-- Aim of the task --
Only the pictures are to be left out; set down the rest of the records exactly.

************

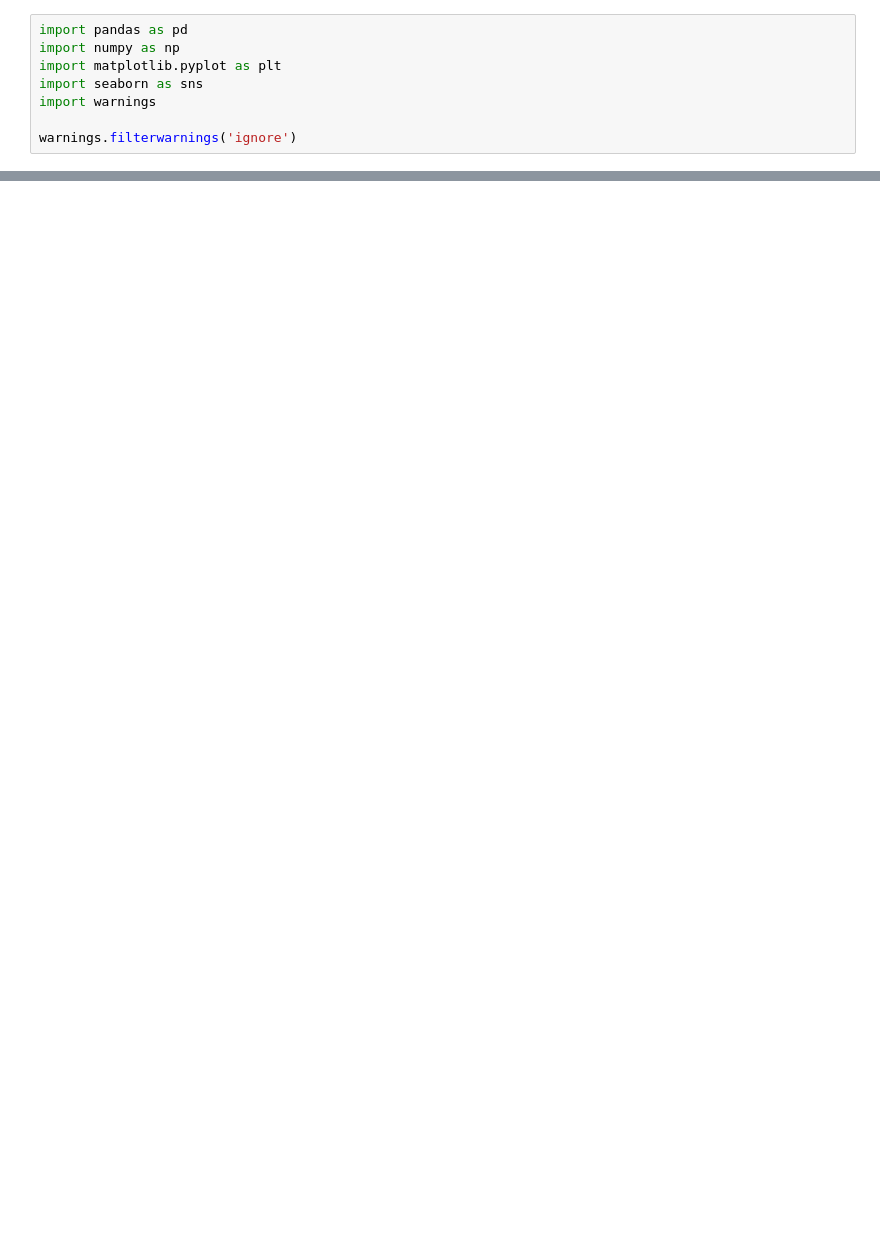
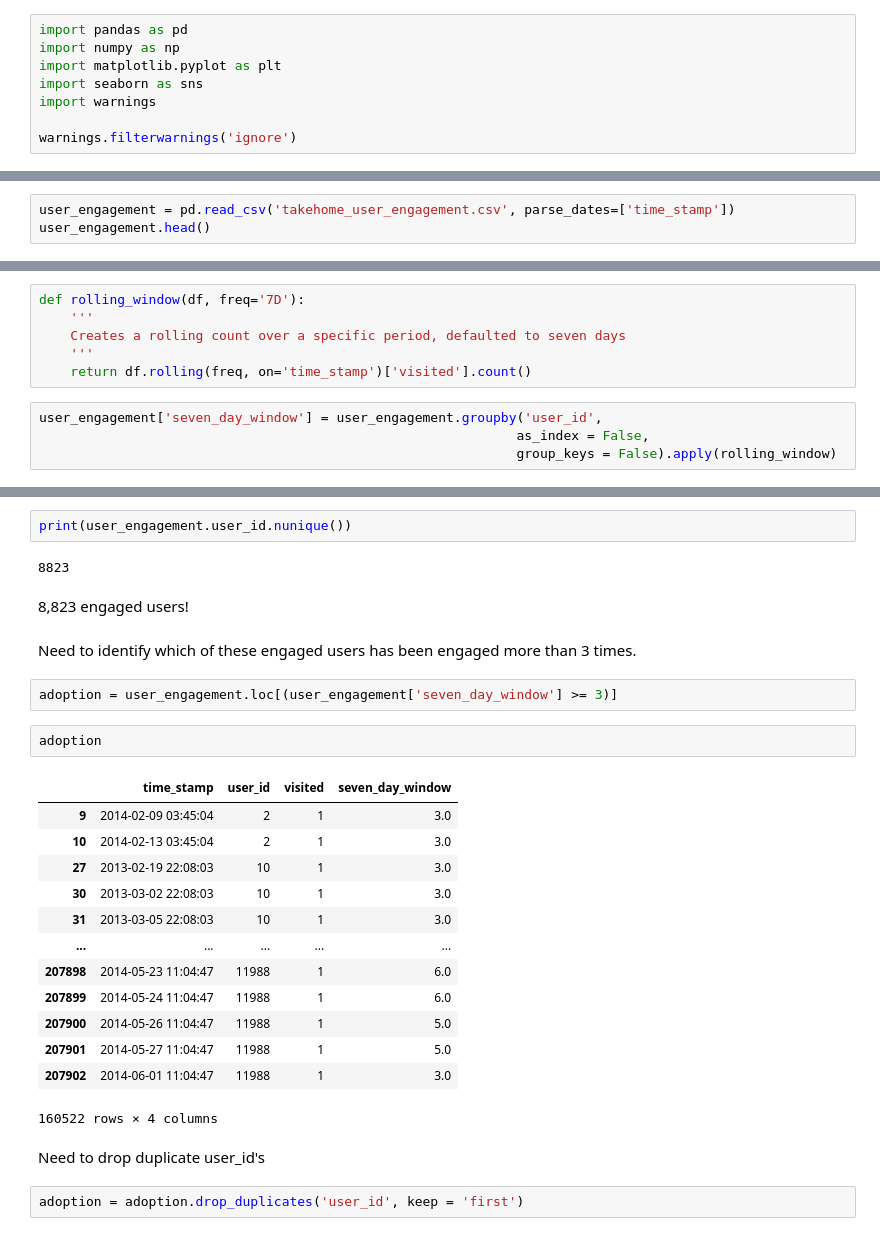
Before and after one commit to hank-butler/take_home_challenges, a Jupyter notebook: user_engagement.ipynb, the cells around one changed output, grey strips where cells are left out. Cells and saved outputs as stored; diff of their text form; blank space fills up the shorter version.

```diff
--- a/user_engagement.ipynb
+++ b/user_engagement.ipynb
@@ -12,0 +99,3 @@ UnicodeDecodeError: 'utf-8' codec can't decode byte 0xe6 in position 11: invalid
+# %%
+user_engagement = pd.read_csv('takehome_user_engagement.csv', parse_dates=['time_stamp'])
+user_engagement.head()
@@ -12,0 +155,10 @@ UnicodeDecodeError: 'utf-8' codec can't decode byte 0xe6 in position 11: invalid
+# %%
+def rolling_window(df, freq='7D'):
+    '''
+    Creates a rolling count over a specific period, defaulted to seven days
+    '''
+    return df.rolling(freq, on='time_stamp')['visited'].count()
+# %%
+user_engagement['seven_day_window'] = user_engagement.groupby('user_id',
+                                                             as_index = False,
+                                                             group_keys = False).apply(rolling_window)
@@ -12,0 +174,30 @@ UnicodeDecodeError: 'utf-8' codec can't decode byte 0xe6 in position 11: invalid
+# %%
+print(user_engagement.user_id.nunique())
+# %% [output]
+8823
+# %% [markdown]
+8,823 engaged users!
+# %% [markdown]
+Need to identify which of these engaged users has been engaged more than 3 times.
+# %%
+adoption = user_engagement.loc[(user_engagement['seven_day_window'] >= 3)]
+# %%
+adoption
+# %% [output]
+|  | time_stamp | user_id | visited | seven_day_window |
+| 9 | 2014-02-09 03:45:04 | 2 | 1 | 3.0 |
+| 10 | 2014-02-13 03:45:04 | 2 | 1 | 3.0 |
+| 27 | 2013-02-19 22:08:03 | 10 | 1 | 3.0 |
+| 30 | 2013-03-02 22:08:03 | 10 | 1 | 3.0 |
+| 31 | 2013-03-05 22:08:03 | 10 | 1 | 3.0 |
+| ... | ... | ... | ... | ... |
+| 207898 | 2014-05-23 11:04:47 | 11988 | 1 | 6.0 |
+| 207899 | 2014-05-24 11:04:47 | 11988 | 1 | 6.0 |
+| 207900 | 2014-05-26 11:04:47 | 11988 | 1 | 5.0 |
+| 207901 | 2014-05-27 11:04:47 | 11988 | 1 | 5.0 |
+| 207902 | 2014-06-01 11:04:47 | 11988 | 1 | 3.0 |
+160522 rows × 4 columns
+# %% [markdown]
+Need to drop duplicate user_id's
+# %%
+adoption = adoption.drop_duplicates('user_id', keep = 'first')
```
Also changed, not shown: parts of 89 cells of this notebook.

************

-- Output below --
Before and after one commit to hank-butler/take_home_challenges, a Jupyter notebook: user_engagement.ipynb, the cells around one changed output, grey strips where cells are left out. Cells and saved outputs as stored; diff of their text form; blank space fills up the shorter version.

```diff
--- a/user_engagement.ipynb
+++ b/user_engagement.ipynb
@@ -12,0 +99,3 @@ UnicodeDecodeError: 'utf-8' codec can't decode byte 0xe6 in position 11: invalid
+# %%
+user_engagement = pd.read_csv('takehome_user_engagement.csv', parse_dates=['time_stamp'])
+user_engagement.head()
@@ -12,0 +155,10 @@ UnicodeDecodeError: 'utf-8' codec can't decode byte 0xe6 in position 11: invalid
+# %%
+def rolling_window(df, freq='7D'):
+    '''
+    Creates a rolling count over a specific period, defaulted to seven days
+    '''
+    return df.rolling(freq, on='time_stamp')['visited'].count()
+# %%
+user_engagement['seven_day_window'] = user_engagement.groupby('user_id',
+                                                             as_index = False,
+                                                             group_keys = False).apply(rolling_window)
@@ -12,0 +174,30 @@ UnicodeDecodeError: 'utf-8' codec can't decode byte 0xe6 in position 11: invalid
+# %%
+print(user_engagement.user_id.nunique())
+# %% [output]
+8823
+# %% [markdown]
+8,823 engaged users!
+# %% [markdown]
+Need to identify which of these engaged users has been engaged more than 3 times.
+# %%
+adoption = user_engagement.loc[(user_engagement['seven_day_window'] >= 3)]
+# %%
+adoption
+# %% [output]
+|  | time_stamp | user_id | visited | seven_day_window |
+| 9 | 2014-02-09 03:45:04 | 2 | 1 | 3.0 |
+| 10 | 2014-02-13 03:45:04 | 2 | 1 | 3.0 |
+| 27 | 2013-02-19 22:08:03 | 10 | 1 | 3.0 |
+| 30 | 2013-03-02 22:08:03 | 10 | 1 | 3.0 |
+| 31 | 2013-03-05 22:08:03 | 10 | 1 | 3.0 |
+| ... | ... | ... | ... | ... |
+| 207898 | 2014-05-23 11:04:47 | 11988 | 1 | 6.0 |
+| 207899 | 2014-05-24 11:04:47 | 11988 | 1 | 6.0 |
+| 207900 | 2014-05-26 11:04:47 | 11988 | 1 | 5.0 |
+| 207901 | 2014-05-27 11:04:47 | 11988 | 1 | 5.0 |
+| 207902 | 2014-06-01 11:04:47 | 11988 | 1 | 3.0 |
+160522 rows × 4 columns
+# %% [markdown]
+Need to drop duplicate user_id's
+# %%
+adoption = adoption.drop_duplicates('user_id', keep = 'first')
```
Also changed, not shown: parts of 89 cells of this notebook.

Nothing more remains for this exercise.